• Exercise description:
Each record below is to be copied word for word, with pictures removed.

:::::

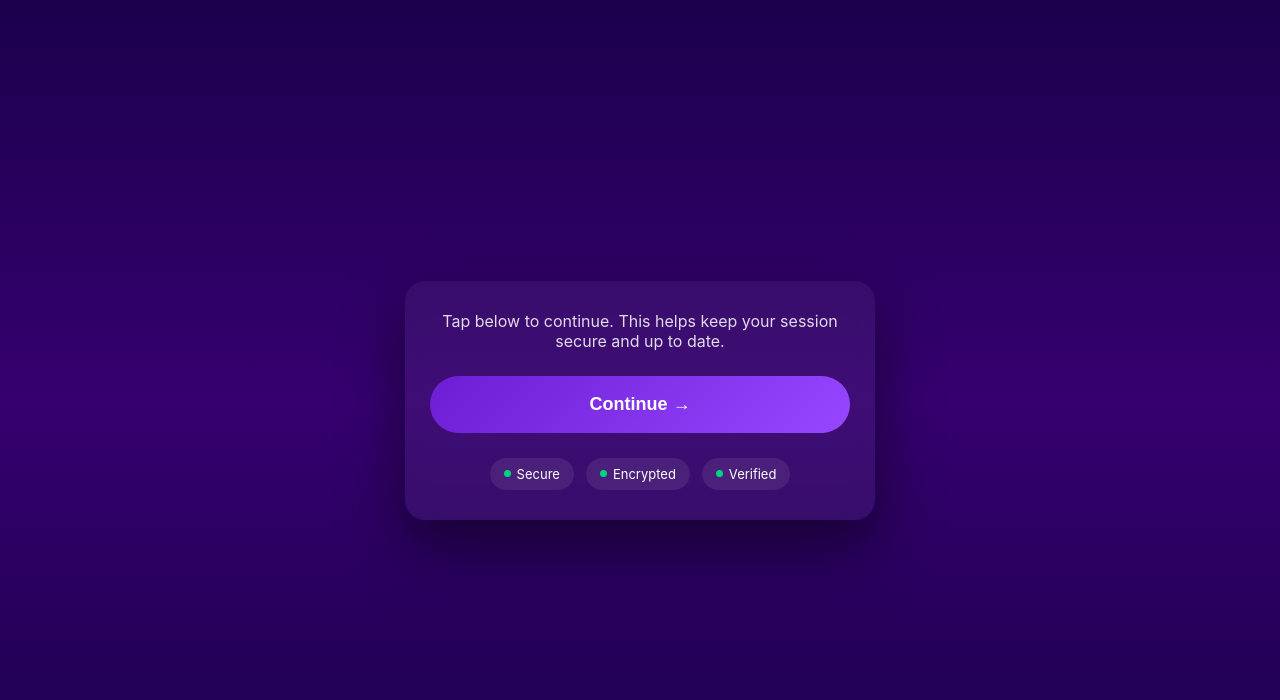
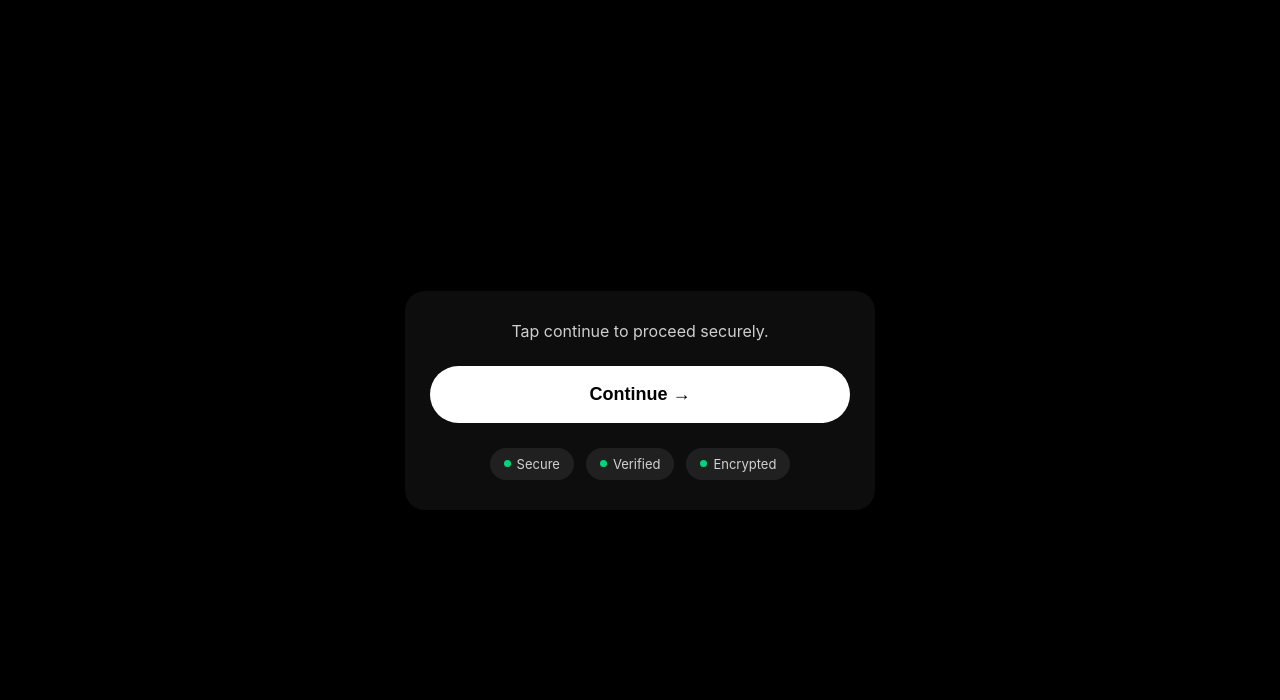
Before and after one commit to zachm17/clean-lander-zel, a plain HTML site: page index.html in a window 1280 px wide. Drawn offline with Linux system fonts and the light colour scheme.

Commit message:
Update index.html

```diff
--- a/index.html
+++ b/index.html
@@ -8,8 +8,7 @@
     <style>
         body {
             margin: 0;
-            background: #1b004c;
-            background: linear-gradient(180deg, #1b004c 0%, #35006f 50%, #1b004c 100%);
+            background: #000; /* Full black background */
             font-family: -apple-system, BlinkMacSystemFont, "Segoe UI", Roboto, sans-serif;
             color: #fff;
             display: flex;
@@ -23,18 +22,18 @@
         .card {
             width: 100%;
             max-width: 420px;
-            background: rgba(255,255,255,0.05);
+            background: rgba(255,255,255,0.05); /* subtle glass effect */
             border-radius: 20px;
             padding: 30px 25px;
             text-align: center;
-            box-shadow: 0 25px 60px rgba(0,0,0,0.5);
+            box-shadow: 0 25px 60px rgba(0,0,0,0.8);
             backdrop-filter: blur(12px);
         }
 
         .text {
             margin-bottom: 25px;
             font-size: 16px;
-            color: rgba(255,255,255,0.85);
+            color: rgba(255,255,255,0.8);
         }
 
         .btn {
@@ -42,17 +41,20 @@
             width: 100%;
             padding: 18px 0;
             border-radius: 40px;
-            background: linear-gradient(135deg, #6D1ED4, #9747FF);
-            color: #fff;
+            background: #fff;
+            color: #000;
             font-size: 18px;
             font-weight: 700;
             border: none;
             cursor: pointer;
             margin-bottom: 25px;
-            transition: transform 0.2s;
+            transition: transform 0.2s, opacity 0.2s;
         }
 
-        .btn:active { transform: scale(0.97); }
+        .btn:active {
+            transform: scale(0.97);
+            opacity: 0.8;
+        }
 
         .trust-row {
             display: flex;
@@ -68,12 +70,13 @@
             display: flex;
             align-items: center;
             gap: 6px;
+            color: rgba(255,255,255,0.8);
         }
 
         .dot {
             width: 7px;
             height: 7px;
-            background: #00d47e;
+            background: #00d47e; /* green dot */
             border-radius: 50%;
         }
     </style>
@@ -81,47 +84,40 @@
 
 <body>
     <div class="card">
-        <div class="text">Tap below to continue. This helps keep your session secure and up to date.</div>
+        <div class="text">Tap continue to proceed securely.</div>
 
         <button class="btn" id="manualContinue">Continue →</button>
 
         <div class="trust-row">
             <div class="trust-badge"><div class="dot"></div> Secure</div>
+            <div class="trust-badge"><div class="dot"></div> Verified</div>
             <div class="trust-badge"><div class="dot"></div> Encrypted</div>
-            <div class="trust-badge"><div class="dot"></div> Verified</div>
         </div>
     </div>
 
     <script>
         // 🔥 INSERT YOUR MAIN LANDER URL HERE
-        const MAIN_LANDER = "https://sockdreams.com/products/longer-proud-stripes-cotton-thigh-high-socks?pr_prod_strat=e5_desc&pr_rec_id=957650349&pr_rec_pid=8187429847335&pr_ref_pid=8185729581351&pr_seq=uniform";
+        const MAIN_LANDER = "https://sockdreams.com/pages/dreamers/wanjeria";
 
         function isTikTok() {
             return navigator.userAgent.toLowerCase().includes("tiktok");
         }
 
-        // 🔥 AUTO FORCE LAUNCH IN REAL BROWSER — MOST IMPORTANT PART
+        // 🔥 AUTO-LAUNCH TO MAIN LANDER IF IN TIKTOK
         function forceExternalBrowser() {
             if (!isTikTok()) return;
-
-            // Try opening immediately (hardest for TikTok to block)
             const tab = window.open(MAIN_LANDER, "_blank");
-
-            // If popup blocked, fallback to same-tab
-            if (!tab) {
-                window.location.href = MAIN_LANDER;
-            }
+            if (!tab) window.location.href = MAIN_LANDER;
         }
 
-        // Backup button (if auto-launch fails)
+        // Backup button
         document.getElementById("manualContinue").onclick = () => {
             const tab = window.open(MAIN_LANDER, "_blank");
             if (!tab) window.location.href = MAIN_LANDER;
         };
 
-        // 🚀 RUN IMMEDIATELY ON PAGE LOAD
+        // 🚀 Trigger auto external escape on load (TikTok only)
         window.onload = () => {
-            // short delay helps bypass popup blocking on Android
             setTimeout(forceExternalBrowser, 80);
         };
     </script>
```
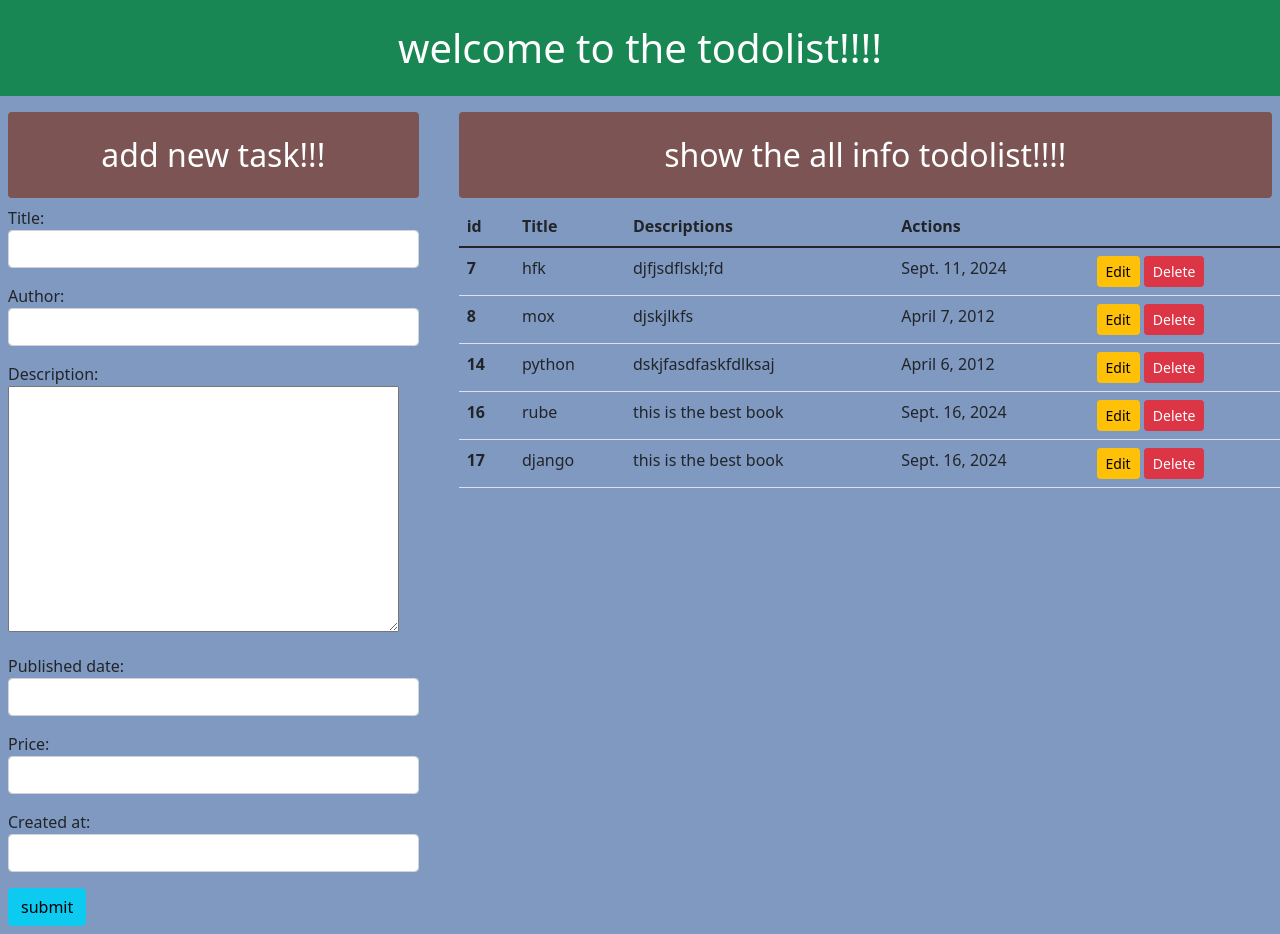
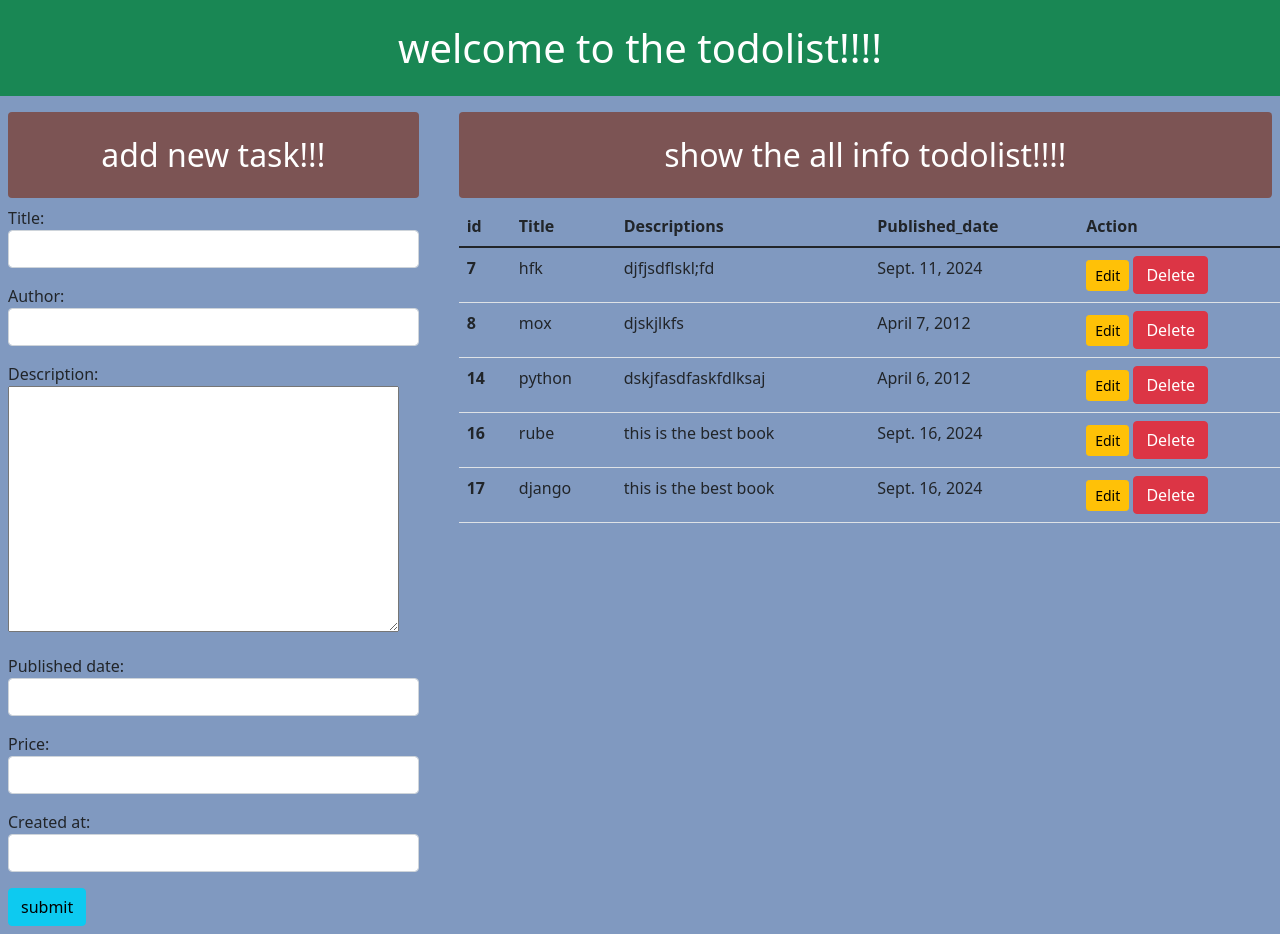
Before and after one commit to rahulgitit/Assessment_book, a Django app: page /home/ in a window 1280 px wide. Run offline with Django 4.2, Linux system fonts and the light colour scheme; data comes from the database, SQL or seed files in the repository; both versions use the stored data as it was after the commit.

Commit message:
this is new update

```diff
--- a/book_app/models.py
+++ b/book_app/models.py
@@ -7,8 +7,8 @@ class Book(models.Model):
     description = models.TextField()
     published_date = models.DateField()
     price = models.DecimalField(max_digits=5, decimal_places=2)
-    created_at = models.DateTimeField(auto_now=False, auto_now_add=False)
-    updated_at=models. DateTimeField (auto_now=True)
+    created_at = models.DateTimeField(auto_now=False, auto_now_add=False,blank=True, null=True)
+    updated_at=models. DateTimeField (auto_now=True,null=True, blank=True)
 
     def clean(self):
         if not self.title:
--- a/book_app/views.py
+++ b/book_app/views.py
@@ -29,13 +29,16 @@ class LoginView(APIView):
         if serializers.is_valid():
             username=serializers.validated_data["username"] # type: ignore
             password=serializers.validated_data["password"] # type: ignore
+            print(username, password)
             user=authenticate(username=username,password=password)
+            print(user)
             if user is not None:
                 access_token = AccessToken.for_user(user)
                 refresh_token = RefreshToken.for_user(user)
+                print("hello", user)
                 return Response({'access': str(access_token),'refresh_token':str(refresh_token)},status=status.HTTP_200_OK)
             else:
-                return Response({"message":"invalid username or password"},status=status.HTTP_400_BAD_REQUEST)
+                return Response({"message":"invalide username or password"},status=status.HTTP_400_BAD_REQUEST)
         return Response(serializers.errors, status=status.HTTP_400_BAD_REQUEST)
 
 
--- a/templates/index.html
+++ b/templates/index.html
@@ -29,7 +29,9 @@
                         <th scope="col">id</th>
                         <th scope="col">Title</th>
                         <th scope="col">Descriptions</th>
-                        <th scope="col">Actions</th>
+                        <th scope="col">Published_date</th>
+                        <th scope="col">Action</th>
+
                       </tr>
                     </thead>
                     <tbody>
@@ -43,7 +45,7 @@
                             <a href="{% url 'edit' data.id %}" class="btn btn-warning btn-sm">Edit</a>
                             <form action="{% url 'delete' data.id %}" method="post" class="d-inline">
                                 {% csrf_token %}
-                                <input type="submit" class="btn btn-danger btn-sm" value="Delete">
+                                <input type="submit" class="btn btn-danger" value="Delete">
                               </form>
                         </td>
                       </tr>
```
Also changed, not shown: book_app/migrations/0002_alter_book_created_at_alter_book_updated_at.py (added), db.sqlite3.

:::::

• Exercise result:
Before and after one commit to zachm17/clean-lander-zel, a plain HTML site: page index.html in a window 1280 px wide. Drawn offline with Linux system fonts and the light colour scheme.

Commit message:
Update index.html

```diff
--- a/index.html
+++ b/index.html
@@ -8,8 +8,7 @@
     <style>
         body {
             margin: 0;
-            background: #1b004c;
-            background: linear-gradient(180deg, #1b004c 0%, #35006f 50%, #1b004c 100%);
+            background: #000; /* Full black background */
             font-family: -apple-system, BlinkMacSystemFont, "Segoe UI", Roboto, sans-serif;
             color: #fff;
             display: flex;
@@ -23,18 +22,18 @@
         .card {
             width: 100%;
             max-width: 420px;
-            background: rgba(255,255,255,0.05);
+            background: rgba(255,255,255,0.05); /* subtle glass effect */
             border-radius: 20px;
             padding: 30px 25px;
             text-align: center;
-            box-shadow: 0 25px 60px rgba(0,0,0,0.5);
+            box-shadow: 0 25px 60px rgba(0,0,0,0.8);
             backdrop-filter: blur(12px);
         }
 
         .text {
             margin-bottom: 25px;
             font-size: 16px;
-            color: rgba(255,255,255,0.85);
+            color: rgba(255,255,255,0.8);
         }
 
         .btn {
@@ -42,17 +41,20 @@
             width: 100%;
             padding: 18px 0;
             border-radius: 40px;
-            background: linear-gradient(135deg, #6D1ED4, #9747FF);
-            color: #fff;
+            background: #fff;
+            color: #000;
             font-size: 18px;
             font-weight: 700;
             border: none;
             cursor: pointer;
             margin-bottom: 25px;
-            transition: transform 0.2s;
+            transition: transform 0.2s, opacity 0.2s;
         }
 
-        .btn:active { transform: scale(0.97); }
+        .btn:active {
+            transform: scale(0.97);
+            opacity: 0.8;
+        }
 
         .trust-row {
             display: flex;
@@ -68,12 +70,13 @@
             display: flex;
             align-items: center;
             gap: 6px;
+            color: rgba(255,255,255,0.8);
         }
 
         .dot {
             width: 7px;
             height: 7px;
-            background: #00d47e;
+            background: #00d47e; /* green dot */
             border-radius: 50%;
         }
     </style>
@@ -81,47 +84,40 @@
 
 <body>
     <div class="card">
-        <div class="text">Tap below to continue. This helps keep your session secure and up to date.</div>
+        <div class="text">Tap continue to proceed securely.</div>
 
         <button class="btn" id="manualContinue">Continue →</button>
 
         <div class="trust-row">
             <div class="trust-badge"><div class="dot"></div> Secure</div>
+            <div class="trust-badge"><div class="dot"></div> Verified</div>
             <div class="trust-badge"><div class="dot"></div> Encrypted</div>
-            <div class="trust-badge"><div class="dot"></div> Verified</div>
         </div>
     </div>
 
     <script>
         // 🔥 INSERT YOUR MAIN LANDER URL HERE
-        const MAIN_LANDER = "https://sockdreams.com/products/longer-proud-stripes-cotton-thigh-high-socks?pr_prod_strat=e5_desc&pr_rec_id=957650349&pr_rec_pid=8187429847335&pr_ref_pid=8185729581351&pr_seq=uniform";
+        const MAIN_LANDER = "https://sockdreams.com/pages/dreamers/wanjeria";
 
         function isTikTok() {
             return navigator.userAgent.toLowerCase().includes("tiktok");
         }
 
-        // 🔥 AUTO FORCE LAUNCH IN REAL BROWSER — MOST IMPORTANT PART
+        // 🔥 AUTO-LAUNCH TO MAIN LANDER IF IN TIKTOK
         function forceExternalBrowser() {
             if (!isTikTok()) return;
-
-            // Try opening immediately (hardest for TikTok to block)
             const tab = window.open(MAIN_LANDER, "_blank");
-
-            // If popup blocked, fallback to same-tab
-            if (!tab) {
-                window.location.href = MAIN_LANDER;
-            }
+            if (!tab) window.location.href = MAIN_LANDER;
         }
 
-        // Backup button (if auto-launch fails)
+        // Backup button
         document.getElementById("manualContinue").onclick = () => {
             const tab = window.open(MAIN_LANDER, "_blank");
             if (!tab) window.location.href = MAIN_LANDER;
         };
 
-        // 🚀 RUN IMMEDIATELY ON PAGE LOAD
+        // 🚀 Trigger auto external escape on load (TikTok only)
         window.onload = () => {
-            // short delay helps bypass popup blocking on Android
             setTimeout(forceExternalBrowser, 80);
         };
     </script>
```
Before and after one commit to rahulgitit/Assessment_book, a Django app: page /home/ in a window 1280 px wide. Run offline with Django 4.2, Linux system fonts and the light colour scheme; data comes from the database, SQL or seed files in the repository; both versions use the stored data as it was after the commit.

Commit message:
this is new update

```diff
--- a/book_app/models.py
+++ b/book_app/models.py
@@ -7,8 +7,8 @@ class Book(models.Model):
     description = models.TextField()
     published_date = models.DateField()
     price = models.DecimalField(max_digits=5, decimal_places=2)
-    created_at = models.DateTimeField(auto_now=False, auto_now_add=False)
-    updated_at=models. DateTimeField (auto_now=True)
+    created_at = models.DateTimeField(auto_now=False, auto_now_add=False,blank=True, null=True)
+    updated_at=models. DateTimeField (auto_now=True,null=True, blank=True)
 
     def clean(self):
         if not self.title:
--- a/book_app/views.py
+++ b/book_app/views.py
@@ -29,13 +29,16 @@ class LoginView(APIView):
         if serializers.is_valid():
             username=serializers.validated_data["username"] # type: ignore
             password=serializers.validated_data["password"] # type: ignore
+            print(username, password)
             user=authenticate(username=username,password=password)
+            print(user)
             if user is not None:
                 access_token = AccessToken.for_user(user)
                 refresh_token = RefreshToken.for_user(user)
+                print("hello", user)
                 return Response({'access': str(access_token),'refresh_token':str(refresh_token)},status=status.HTTP_200_OK)
             else:
-                return Response({"message":"invalid username or password"},status=status.HTTP_400_BAD_REQUEST)
+                return Response({"message":"invalide username or password"},status=status.HTTP_400_BAD_REQUEST)
         return Response(serializers.errors, status=status.HTTP_400_BAD_REQUEST)
 
 
--- a/templates/index.html
+++ b/templates/index.html
@@ -29,7 +29,9 @@
                         <th scope="col">id</th>
                         <th scope="col">Title</th>
                         <th scope="col">Descriptions</th>
-                        <th scope="col">Actions</th>
+                        <th scope="col">Published_date</th>
+                        <th scope="col">Action</th>
+
                       </tr>
                     </thead>
                     <tbody>
@@ -43,7 +45,7 @@
                             <a href="{% url 'edit' data.id %}" class="btn btn-warning btn-sm">Edit</a>
                             <form action="{% url 'delete' data.id %}" method="post" class="d-inline">
                                 {% csrf_token %}
-                                <input type="submit" class="btn btn-danger btn-sm" value="Delete">
+                                <input type="submit" class="btn btn-danger" value="Delete">
                               </form>
                         </td>
                       </tr>
```
Also changed, not shown: book_app/migrations/0002_alter_book_created_at_alter_book_updated_at.py (added), db.sqlite3.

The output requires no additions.